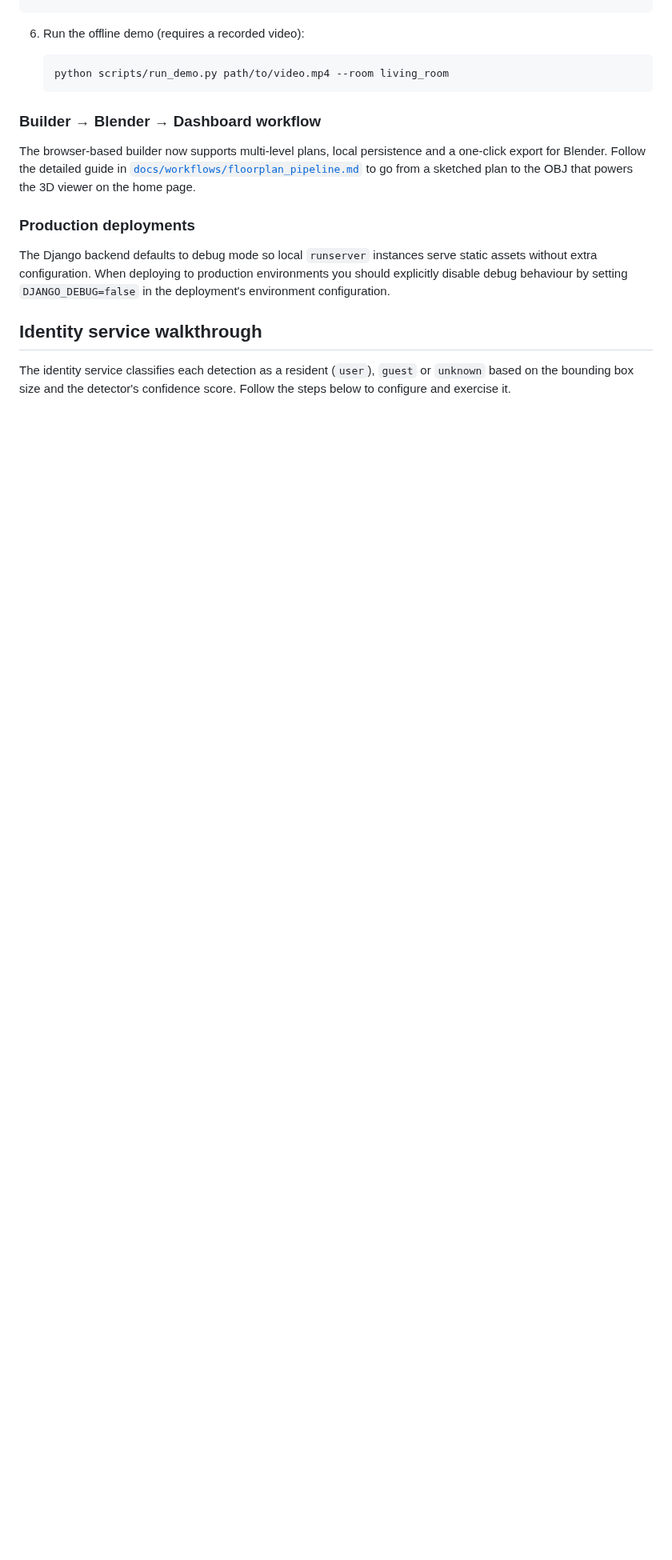
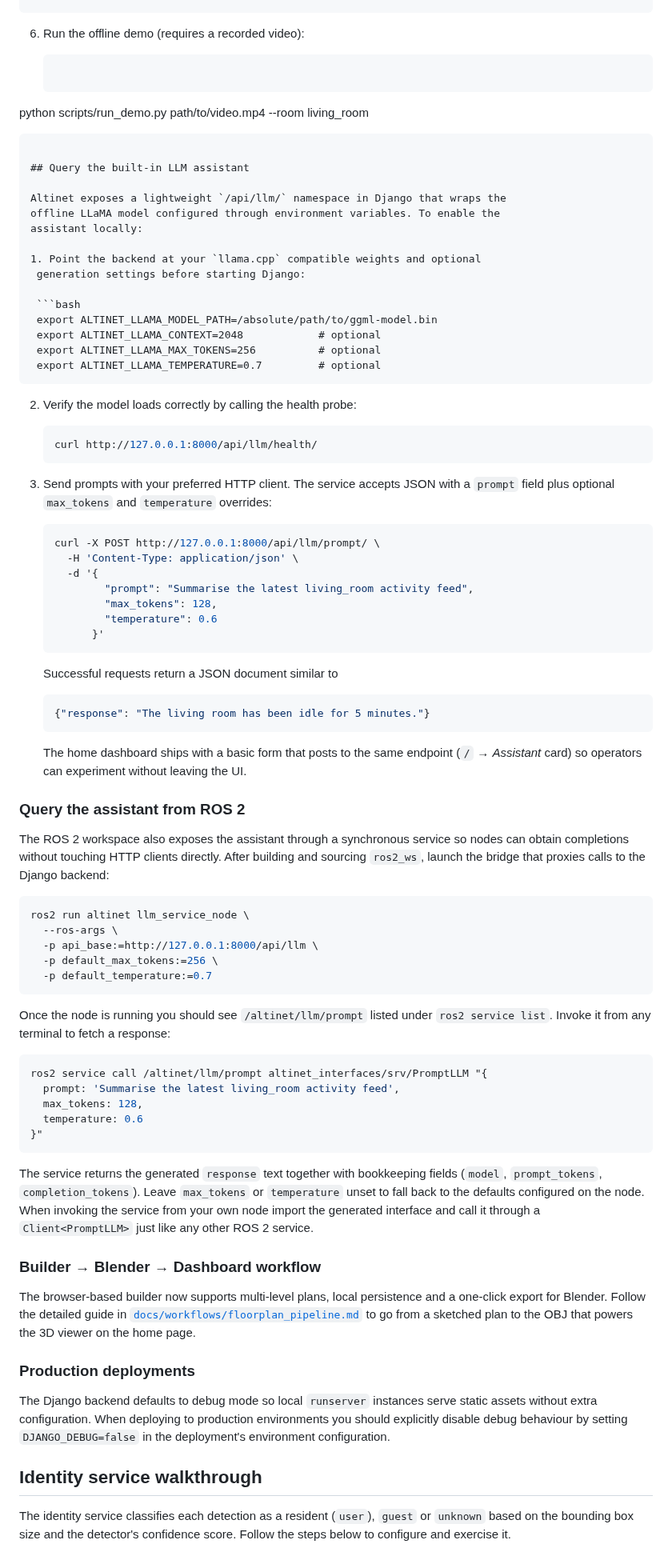
Before and after one commit to malitech1/altinet, a Markdown page: README.md, the part around the change. Shown at 80% size. GitHub-like rendering; blank space fills up the shorter version.

Commit message:
Document ROS 2 LLM service usage

````diff
--- a/README.md
+++ b/README.md
@@ -86,8 +86,84 @@ Django backend for dashboards and historical analysis.
 6. Run the offline demo (requires a recorded video):
 
    ```bash
-   python scripts/run_demo.py path/to/video.mp4 --room living_room
+ python scripts/run_demo.py path/to/video.mp4 --room living_room
+  ```
+
+## Query the built-in LLM assistant
+
+Altinet exposes a lightweight `/api/llm/` namespace in Django that wraps the
+offline LLaMA model configured through environment variables. To enable the
+assistant locally:
+
+1. Point the backend at your `llama.cpp` compatible weights and optional
+   generation settings before starting Django:
+
+   ```bash
+   export ALTINET_LLAMA_MODEL_PATH=/absolute/path/to/ggml-model.bin
+   export ALTINET_LLAMA_CONTEXT=2048            # optional
+   export ALTINET_LLAMA_MAX_TOKENS=256          # optional
+   export ALTINET_LLAMA_TEMPERATURE=0.7         # optional
    ```
+
+2. Verify the model loads correctly by calling the health probe:
+
+   ```bash
+   curl http://127.0.0.1:8000/api/llm/health/
+   ```
+
+3. Send prompts with your preferred HTTP client. The service accepts JSON with
+   a `prompt` field plus optional `max_tokens` and `temperature` overrides:
+
+   ```bash
+   curl -X POST http://127.0.0.1:8000/api/llm/prompt/ \
+     -H 'Content-Type: application/json' \
+     -d '{
+           "prompt": "Summarise the latest living_room activity feed",
+           "max_tokens": 128,
+           "temperature": 0.6
+         }'
+   ```
+
+   Successful requests return a JSON document similar to
+
+   ```json
+   {"response": "The living room has been idle for 5 minutes."}
+   ```
+
+   The home dashboard ships with a basic form that posts to the same endpoint
+   (`/` → *Assistant* card) so operators can experiment without leaving the UI.
+
+### Query the assistant from ROS 2
+
+The ROS 2 workspace also exposes the assistant through a synchronous service so
+nodes can obtain completions without touching HTTP clients directly. After
+building and sourcing `ros2_ws`, launch the bridge that proxies calls to the
+Django backend:
+
+```bash
+ros2 run altinet llm_service_node \
+  --ros-args \
+  -p api_base:=http://127.0.0.1:8000/api/llm \
+  -p default_max_tokens:=256 \
+  -p default_temperature:=0.7
+```
+
+Once the node is running you should see `/altinet/llm/prompt` listed under
+`ros2 service list`. Invoke it from any terminal to fetch a response:
+
+```bash
+ros2 service call /altinet/llm/prompt altinet_interfaces/srv/PromptLLM "{
+  prompt: 'Summarise the latest living_room activity feed',
+  max_tokens: 128,
+  temperature: 0.6
+}"
+```
+
+The service returns the generated `response` text together with bookkeeping
+fields (`model`, `prompt_tokens`, `completion_tokens`). Leave `max_tokens` or
+`temperature` unset to fall back to the defaults configured on the node. When
+invoking the service from your own node import the generated interface and call
+it through a `Client<PromptLLM>` just like any other ROS 2 service.
 
 ### Builder → Blender → Dashboard workflow
 
````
***
*Prompt*
Give the number of lines above containing the word "optional", with no other text.

*Result for this exercise*
5